Foods to boost your mood

Food can have a major impact on the body’s overall wellness, not just physically but mentally as well. Eat too much sugar, for example, and the brain will react, making you sluggish and irritable.

One reason why certain foods can affect moods is because of the mind gut connection.

This connection is through the vagus nerve and is a pathway that enables the mind and gut to communicate back and forth. This explains why sometimes the stomach can get upset when you’re nervous or why people aren’t hungry when they’re feeling sad.

Researchers have told us that both good and bad bacteria live in the digestive system in a delicate balance. According to Harvard Health, when the gut microbiome is thrown off balance, it can cause not only digestive problems but mood disorders as well. This makes sense since the gut is where 90% of serotonin receptors are located, a.k.a. the body’s “happy signals.”

So, what are some foods that you should be eating to help the gut and the mind? Here are a few options that benefit the mood and the gut:


This popular food contains a lot of Lactobacillus bacteria. In a 2017 study published in Scientific Reports, the bacteria Lactobacillus may be able to reverse depressive-like behavior. The study showed that mice that with low levels of Lactobacillus were found to have more depressive-like behavior and that adding the bacteria reversed the behavior. Researchers believe that could be the same for humans

Whole Grains

While recent fad diets advise people to remove carbs including whole grains from their diets, it should be noted that whole grains are not the bad guy. A study published in The American Journal of Clinical Nutrition found that whole grains can help balance serotonin levels in the gut. Serotonin is a key hormone that helps stabilizes mood and happiness. Whole grains are also known to be a source of another mood regulating neurotransmitter called tyrosine.

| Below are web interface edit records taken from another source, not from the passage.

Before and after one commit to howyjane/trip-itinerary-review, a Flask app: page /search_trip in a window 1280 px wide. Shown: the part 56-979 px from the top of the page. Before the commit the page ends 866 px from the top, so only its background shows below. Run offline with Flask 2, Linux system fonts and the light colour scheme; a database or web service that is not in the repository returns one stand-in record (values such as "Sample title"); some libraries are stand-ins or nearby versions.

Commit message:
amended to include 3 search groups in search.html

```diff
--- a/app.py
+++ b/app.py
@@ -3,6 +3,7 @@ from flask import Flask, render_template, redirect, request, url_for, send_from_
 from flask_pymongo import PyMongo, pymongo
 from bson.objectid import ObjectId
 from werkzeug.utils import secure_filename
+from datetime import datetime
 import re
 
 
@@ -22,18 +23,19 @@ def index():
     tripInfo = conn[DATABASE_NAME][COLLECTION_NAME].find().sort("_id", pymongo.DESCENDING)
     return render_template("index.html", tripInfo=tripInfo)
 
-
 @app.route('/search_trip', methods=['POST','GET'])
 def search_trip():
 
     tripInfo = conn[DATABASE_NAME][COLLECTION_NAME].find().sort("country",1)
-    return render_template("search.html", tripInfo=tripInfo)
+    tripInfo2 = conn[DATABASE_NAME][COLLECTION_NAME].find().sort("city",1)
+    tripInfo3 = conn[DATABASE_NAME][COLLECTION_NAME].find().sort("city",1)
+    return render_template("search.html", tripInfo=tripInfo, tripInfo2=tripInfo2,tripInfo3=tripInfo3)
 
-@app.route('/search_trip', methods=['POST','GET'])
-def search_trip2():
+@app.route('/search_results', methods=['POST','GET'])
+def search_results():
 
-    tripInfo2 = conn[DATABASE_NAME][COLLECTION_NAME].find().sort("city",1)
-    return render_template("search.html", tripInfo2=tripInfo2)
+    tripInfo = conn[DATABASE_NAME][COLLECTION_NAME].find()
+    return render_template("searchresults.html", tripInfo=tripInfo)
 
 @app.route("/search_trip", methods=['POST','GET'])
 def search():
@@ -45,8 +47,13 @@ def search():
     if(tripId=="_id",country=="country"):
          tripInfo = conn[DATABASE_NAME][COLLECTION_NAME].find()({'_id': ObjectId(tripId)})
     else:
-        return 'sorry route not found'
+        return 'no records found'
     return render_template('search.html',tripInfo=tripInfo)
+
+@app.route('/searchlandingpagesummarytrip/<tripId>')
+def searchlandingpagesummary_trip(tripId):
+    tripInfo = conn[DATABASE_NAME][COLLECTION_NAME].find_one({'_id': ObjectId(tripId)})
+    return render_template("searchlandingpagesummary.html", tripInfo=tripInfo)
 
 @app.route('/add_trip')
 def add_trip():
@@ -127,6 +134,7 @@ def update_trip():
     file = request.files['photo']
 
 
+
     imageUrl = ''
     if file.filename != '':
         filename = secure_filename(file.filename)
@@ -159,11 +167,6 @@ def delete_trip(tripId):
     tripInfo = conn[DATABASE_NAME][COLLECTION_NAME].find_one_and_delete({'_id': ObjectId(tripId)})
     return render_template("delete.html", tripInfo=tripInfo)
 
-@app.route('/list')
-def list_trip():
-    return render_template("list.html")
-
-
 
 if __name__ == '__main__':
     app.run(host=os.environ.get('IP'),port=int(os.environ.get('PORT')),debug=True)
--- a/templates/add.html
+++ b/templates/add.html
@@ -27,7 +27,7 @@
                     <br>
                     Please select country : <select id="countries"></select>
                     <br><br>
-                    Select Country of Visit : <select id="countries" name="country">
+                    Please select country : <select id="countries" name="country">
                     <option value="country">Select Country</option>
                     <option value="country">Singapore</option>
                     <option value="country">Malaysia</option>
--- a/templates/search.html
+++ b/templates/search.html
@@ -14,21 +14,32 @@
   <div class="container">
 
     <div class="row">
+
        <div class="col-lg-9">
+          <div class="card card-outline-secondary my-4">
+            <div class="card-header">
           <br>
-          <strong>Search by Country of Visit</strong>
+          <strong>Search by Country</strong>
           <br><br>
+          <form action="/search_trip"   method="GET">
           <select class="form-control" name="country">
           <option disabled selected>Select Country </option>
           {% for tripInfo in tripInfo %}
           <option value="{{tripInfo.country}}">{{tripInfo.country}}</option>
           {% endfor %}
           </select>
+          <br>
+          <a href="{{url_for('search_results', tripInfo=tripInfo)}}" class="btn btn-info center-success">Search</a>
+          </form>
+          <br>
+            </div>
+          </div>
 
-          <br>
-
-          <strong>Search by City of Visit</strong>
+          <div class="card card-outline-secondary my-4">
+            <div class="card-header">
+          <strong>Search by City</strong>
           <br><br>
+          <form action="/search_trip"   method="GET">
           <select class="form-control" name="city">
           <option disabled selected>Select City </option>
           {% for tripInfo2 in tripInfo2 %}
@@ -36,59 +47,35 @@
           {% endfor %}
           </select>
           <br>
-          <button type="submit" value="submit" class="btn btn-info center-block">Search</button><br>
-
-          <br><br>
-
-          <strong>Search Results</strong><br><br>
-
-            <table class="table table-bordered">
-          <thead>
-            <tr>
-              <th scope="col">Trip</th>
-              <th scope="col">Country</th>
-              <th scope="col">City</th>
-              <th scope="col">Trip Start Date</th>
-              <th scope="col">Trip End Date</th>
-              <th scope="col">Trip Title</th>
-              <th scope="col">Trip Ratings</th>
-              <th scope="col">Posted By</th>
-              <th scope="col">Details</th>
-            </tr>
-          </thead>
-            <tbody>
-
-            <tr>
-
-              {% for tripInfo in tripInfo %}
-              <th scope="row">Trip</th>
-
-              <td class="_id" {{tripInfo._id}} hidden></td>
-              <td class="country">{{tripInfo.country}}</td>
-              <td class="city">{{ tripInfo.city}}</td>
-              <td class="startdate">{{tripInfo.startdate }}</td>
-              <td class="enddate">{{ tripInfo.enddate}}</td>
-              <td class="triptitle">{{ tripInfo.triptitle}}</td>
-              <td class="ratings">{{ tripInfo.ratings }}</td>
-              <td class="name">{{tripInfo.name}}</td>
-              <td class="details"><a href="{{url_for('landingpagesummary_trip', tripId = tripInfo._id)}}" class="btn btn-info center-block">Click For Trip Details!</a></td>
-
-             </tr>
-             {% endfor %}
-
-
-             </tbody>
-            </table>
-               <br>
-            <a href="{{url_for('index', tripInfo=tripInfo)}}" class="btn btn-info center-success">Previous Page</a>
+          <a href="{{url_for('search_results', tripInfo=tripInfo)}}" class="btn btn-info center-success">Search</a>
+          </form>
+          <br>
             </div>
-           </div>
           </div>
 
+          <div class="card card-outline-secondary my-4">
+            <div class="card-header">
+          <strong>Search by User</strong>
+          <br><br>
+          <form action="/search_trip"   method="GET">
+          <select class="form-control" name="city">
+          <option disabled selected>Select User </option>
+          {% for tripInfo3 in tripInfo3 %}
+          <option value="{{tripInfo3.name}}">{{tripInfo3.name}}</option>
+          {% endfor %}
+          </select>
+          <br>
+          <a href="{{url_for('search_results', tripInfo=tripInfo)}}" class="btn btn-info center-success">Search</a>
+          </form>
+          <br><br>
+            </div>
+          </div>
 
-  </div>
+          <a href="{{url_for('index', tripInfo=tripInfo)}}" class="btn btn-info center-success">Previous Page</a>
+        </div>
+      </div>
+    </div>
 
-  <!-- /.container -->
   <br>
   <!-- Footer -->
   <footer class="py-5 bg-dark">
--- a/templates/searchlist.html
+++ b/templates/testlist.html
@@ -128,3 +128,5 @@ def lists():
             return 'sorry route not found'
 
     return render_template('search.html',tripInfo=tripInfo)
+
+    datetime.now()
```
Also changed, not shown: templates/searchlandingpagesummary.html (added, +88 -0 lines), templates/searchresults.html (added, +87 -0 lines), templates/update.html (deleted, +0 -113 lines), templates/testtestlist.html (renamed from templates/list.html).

Move over kale, spinach is the new favorite green. It’s full of folate and tryptoprophan, which help increase serotonin levels in the brain. Spinach also contains high amounts of magnesium, which could help reduce mild-to-moderate anxieties. According to a study in the Journal of the American Board of Family Medicine, researchers discovered a link between low levels of magnesium intake and depression.


A study published in the peer-reviewed journal, Nutrients, found that people who consumed walnuts were less likely to experience symptoms of depression. Participants of the study who ate nuts were more socially and physically active. Walnuts are also chock full of Omega 3s, which are great for brain health.


Fish is packed with Omega-3 fats, which can improve overall brain health and mental health. Those who consumed fish experienced less symptoms of depression than those who did not eat fish. This study was published in the Journal of Epidemiology and Community Health. Some mood-altering fish to choose from include salmon, tuna, sardines, and mackerel.

Finally, while people tend to associate sweets as rewards for achieving or doing something well, they can also lead to anxiety, irritability, and depression when consumed in large quantities. This doesn’t mean that they are never to be eaten. These foods won’t harm you when consumed in moderation, just make sure that a majority of the food you’re eating is full of healthy choices.

While scientists haven’t fully been able to understand the mind-gut connection, our diet’s influence on mental health is very important. Eating right doesn’t just help the body feel its best but also keeps the mind happy and healthy. Remember, though, that food isn’t a cure all. If depressive moods that lasts for several weeks should be taken seriously and should seek help.